Up to this point, Trump has avoided having a science adviser altogether. Maybe that’s irrelevant given how little he seems to listen to his other advisers. But it’s surprising that, when he finally appointed someone, it was a person who (gasp) actually had credibility in the science community.
Kelvin Droegemeier, a meteorologist, previously served as both the Secretary of Science and Technology for the state of Oklahoma as well as Vice President for Research at the state’s flagship university.
But in an interview with VICE News, Droegemeier insisted it wasn’t his place to correct the misinformation spread or accepted by the president.
Droegemeier, 60, became director of the White House Office of Science and Technology in January. And there was little on the record about his specific views on climate change. But given his stellar reputation, scientists might expect him to act as a corrective to a president who regularly uses winter storms to mock climate change and erroneously suggests that global warming isn’t real.
So when the news came in late February that the White House was putting together a panel to see if climate change is really a threat, even though the Defense Department has already said it is, and that this panel would be run by renowned physicist William Happer — who thinks carbon dioxide is “a benefit to the world” — it felt like an opportunity to delve a little deeper.
But in an interview in his brand-new office next to the White House, Droegemeier evaded questions about his own views. He told VICE News he has no opinion on the president’s winter-storm tweets and has no plans to talk to him about them.
“The main thing for me is to provide the president with the best science advice possible,” he said.
What good is it to provide the president with “the best science advice possible” if he doesn’t amplify that information? How is the advice helpful if the president continues to spread lies? What’s the point of having a much-needed understanding of the magnitude of the climate crisis if you’re just yelling into the void?
Droegemeier doesn’t seem to think those questions matter. Which means he’ll be nothing more than cover for a president who continues spreading scientific misinformation.
Droegemeier said he does believe climate change is occurring, and that humans play a “significant” role in it. But he ultimately landed on a standard refrain often heard within the Republican Party, arguing that humans aren’t the main culprit. “If you say humans are the cause of climate change, that’s incorrect because climate change is due to humans and natural variability,” he said.
As for the man running the panel, Droegemeier attempted to explain Happer’s comments on carbon dioxide by referencing plants. “Well, obviously plants, you know, in their respiratory processes, take up carbon,” he said.

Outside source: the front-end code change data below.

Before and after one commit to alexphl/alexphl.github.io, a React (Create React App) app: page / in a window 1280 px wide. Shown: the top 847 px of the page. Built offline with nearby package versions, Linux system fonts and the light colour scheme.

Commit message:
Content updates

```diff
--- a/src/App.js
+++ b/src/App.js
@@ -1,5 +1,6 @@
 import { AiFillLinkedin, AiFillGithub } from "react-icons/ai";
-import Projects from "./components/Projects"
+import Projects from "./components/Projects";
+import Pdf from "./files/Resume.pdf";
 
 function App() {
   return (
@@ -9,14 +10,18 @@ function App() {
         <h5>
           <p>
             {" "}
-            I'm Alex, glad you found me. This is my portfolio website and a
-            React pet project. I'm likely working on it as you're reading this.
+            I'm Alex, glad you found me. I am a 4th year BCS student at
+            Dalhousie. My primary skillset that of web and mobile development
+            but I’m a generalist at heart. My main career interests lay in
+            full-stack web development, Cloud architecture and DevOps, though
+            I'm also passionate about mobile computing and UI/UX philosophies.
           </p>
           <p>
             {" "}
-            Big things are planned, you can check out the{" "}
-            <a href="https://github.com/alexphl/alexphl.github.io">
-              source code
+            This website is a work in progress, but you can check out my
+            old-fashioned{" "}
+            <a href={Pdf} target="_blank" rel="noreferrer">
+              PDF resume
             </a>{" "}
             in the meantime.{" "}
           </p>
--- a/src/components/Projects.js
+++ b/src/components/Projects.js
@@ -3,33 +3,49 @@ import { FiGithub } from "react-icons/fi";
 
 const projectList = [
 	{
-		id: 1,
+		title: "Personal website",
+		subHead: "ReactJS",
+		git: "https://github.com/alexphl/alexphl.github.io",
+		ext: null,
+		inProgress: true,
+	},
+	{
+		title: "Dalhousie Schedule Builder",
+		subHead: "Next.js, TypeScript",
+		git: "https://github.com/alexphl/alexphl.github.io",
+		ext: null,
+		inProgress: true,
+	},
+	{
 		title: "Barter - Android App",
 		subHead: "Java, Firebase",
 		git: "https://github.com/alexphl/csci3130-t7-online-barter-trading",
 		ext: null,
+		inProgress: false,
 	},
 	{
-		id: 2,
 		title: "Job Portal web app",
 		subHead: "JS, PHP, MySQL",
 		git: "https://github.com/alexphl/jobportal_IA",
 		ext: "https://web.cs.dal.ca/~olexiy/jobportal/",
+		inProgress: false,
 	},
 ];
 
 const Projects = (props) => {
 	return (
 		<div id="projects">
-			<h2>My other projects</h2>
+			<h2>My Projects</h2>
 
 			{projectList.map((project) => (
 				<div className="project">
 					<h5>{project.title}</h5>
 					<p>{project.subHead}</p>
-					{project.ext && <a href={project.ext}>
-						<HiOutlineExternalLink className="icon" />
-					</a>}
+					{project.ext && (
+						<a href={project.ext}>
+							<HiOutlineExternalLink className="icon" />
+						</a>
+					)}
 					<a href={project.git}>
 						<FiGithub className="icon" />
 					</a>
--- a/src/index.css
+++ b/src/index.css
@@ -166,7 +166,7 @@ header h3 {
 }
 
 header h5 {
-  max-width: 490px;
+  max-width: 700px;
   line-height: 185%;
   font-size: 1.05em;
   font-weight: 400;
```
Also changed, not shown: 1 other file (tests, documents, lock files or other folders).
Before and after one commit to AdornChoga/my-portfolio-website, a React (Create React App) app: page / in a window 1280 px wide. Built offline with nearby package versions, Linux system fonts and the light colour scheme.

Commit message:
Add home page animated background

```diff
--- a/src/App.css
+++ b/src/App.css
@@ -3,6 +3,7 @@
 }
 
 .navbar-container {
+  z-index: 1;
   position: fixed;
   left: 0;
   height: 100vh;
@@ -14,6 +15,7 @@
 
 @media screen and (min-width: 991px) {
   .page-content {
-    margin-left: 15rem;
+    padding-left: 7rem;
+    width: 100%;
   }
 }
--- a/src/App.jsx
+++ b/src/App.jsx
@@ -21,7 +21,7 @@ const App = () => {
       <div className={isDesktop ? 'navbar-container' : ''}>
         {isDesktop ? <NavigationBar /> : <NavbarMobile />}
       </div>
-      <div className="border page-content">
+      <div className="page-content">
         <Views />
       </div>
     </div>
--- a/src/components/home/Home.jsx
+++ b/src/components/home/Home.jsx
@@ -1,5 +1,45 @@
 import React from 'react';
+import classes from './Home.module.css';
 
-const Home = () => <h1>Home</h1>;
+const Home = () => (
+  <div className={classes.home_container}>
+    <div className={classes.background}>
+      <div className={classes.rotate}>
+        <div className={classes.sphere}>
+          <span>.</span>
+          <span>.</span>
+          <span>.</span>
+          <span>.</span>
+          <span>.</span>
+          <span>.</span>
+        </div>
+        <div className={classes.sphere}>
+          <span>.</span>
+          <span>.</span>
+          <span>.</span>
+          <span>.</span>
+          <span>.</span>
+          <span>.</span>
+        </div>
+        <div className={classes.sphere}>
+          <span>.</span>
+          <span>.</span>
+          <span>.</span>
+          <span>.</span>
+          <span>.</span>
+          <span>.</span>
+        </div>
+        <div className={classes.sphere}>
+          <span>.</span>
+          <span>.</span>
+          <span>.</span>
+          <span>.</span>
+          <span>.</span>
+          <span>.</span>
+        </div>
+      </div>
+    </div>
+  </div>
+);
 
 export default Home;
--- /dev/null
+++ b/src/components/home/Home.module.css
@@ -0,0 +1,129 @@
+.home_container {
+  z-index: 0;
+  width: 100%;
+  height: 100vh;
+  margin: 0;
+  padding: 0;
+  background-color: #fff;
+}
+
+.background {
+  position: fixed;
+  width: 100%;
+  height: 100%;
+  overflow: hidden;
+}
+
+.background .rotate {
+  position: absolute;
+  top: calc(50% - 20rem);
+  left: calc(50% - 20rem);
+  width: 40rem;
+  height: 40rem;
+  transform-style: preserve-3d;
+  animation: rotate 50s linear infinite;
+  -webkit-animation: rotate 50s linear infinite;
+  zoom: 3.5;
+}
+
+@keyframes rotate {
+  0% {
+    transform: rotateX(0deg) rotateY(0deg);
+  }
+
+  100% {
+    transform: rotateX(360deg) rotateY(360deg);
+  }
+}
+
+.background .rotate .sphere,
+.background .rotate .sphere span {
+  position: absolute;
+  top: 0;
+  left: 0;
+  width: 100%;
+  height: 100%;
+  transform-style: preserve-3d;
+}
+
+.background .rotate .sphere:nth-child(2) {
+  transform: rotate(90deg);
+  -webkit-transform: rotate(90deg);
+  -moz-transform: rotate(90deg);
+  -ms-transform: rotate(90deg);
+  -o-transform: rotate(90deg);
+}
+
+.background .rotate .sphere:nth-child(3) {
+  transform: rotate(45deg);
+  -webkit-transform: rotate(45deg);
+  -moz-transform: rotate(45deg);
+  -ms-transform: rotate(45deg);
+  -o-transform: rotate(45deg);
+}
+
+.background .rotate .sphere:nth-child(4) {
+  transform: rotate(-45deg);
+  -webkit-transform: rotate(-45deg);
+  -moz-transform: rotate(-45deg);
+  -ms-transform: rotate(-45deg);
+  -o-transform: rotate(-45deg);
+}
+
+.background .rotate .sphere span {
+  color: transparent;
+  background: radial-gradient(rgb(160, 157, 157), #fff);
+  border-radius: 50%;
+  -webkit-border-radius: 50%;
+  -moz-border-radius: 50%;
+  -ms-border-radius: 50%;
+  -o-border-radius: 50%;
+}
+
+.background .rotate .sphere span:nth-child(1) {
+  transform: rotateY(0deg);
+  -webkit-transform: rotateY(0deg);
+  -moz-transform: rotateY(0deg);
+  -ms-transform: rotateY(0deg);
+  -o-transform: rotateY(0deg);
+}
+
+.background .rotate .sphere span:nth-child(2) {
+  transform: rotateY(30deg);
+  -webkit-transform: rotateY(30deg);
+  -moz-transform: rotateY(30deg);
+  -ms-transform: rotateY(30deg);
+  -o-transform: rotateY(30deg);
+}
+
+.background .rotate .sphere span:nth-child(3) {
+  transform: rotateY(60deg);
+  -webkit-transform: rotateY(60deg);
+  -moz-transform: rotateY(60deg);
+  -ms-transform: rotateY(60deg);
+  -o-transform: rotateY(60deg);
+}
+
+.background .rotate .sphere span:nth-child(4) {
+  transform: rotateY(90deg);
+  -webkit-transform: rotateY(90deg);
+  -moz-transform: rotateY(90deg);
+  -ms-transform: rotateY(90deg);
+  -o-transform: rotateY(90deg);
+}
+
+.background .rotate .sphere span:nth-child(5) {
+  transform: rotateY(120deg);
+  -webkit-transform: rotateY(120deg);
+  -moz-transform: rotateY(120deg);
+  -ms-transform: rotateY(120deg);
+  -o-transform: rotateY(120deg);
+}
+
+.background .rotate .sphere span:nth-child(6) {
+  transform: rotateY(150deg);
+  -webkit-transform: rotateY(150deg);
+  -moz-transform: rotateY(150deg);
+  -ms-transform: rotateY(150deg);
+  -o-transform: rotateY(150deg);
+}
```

When we noted that’s not what scientists typically mean when they talk about carbon emissions, he agreed but said we’d have to talk to Happer about that.
Asked if he, like Happer, thinks carbon emissions are good for the planet, he said, “I don’t really have any view on Will’s opinions. My goal is to gather all the best science evidence I can, and present it to the president.”
Implicit in the role of presidential science adviser is not just gathering the best information and presenting it, but making sure that information enters the public domain.
Droegemeier is like a filmmaker who wants to make a great movie… without caring if anyone ever sees it. What’s the point?!
If the president isn’t going to take your advice seriously, you’re not really an adviser. You’re a political prop.